Source data:
________________
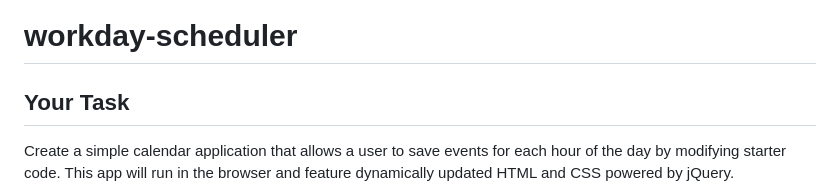
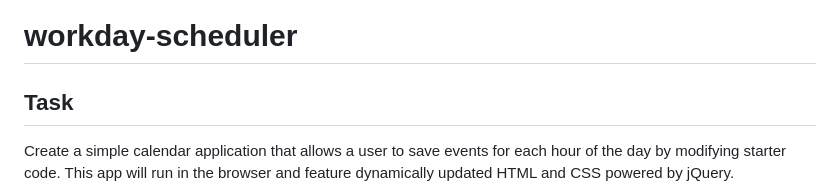
Before and after one commit to lindsayreiner/workday-scheduler, a Markdown page: README.md, the part around the change printed below. Drawn GitHub-style.

```diff
--- a/README.md
+++ b/README.md
@@ -1,6 +1,6 @@
 # workday-scheduler
 
-## Your Task
+## Task
 
 Create a simple calendar application that allows a user to save events for each hour of the day by modifying starter code. This app will run in the browser and feature dynamically updated HTML and CSS powered by jQuery.
 
```
Also changed, not shown: other parts of README.md (+6 -0 lines), assets/images/Finished Scheduler.png (added), 2 other files.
________________
Task directions:
Reproduce every record above exactly, but leave out the pictures.

Finished exercise:
Before and after one commit to lindsayreiner/workday-scheduler, a Markdown page: README.md, the part around the change printed below. Drawn GitHub-style.

```diff
--- a/README.md
+++ b/README.md
@@ -1,6 +1,6 @@
 # workday-scheduler
 
-## Your Task
+## Task
 
 Create a simple calendar application that allows a user to save events for each hour of the day by modifying starter code. This app will run in the browser and feature dynamically updated HTML and CSS powered by jQuery.
 
```
Also changed, not shown: other parts of README.md (+6 -0 lines), assets/images/Finished Scheduler.png (added), 2 other files.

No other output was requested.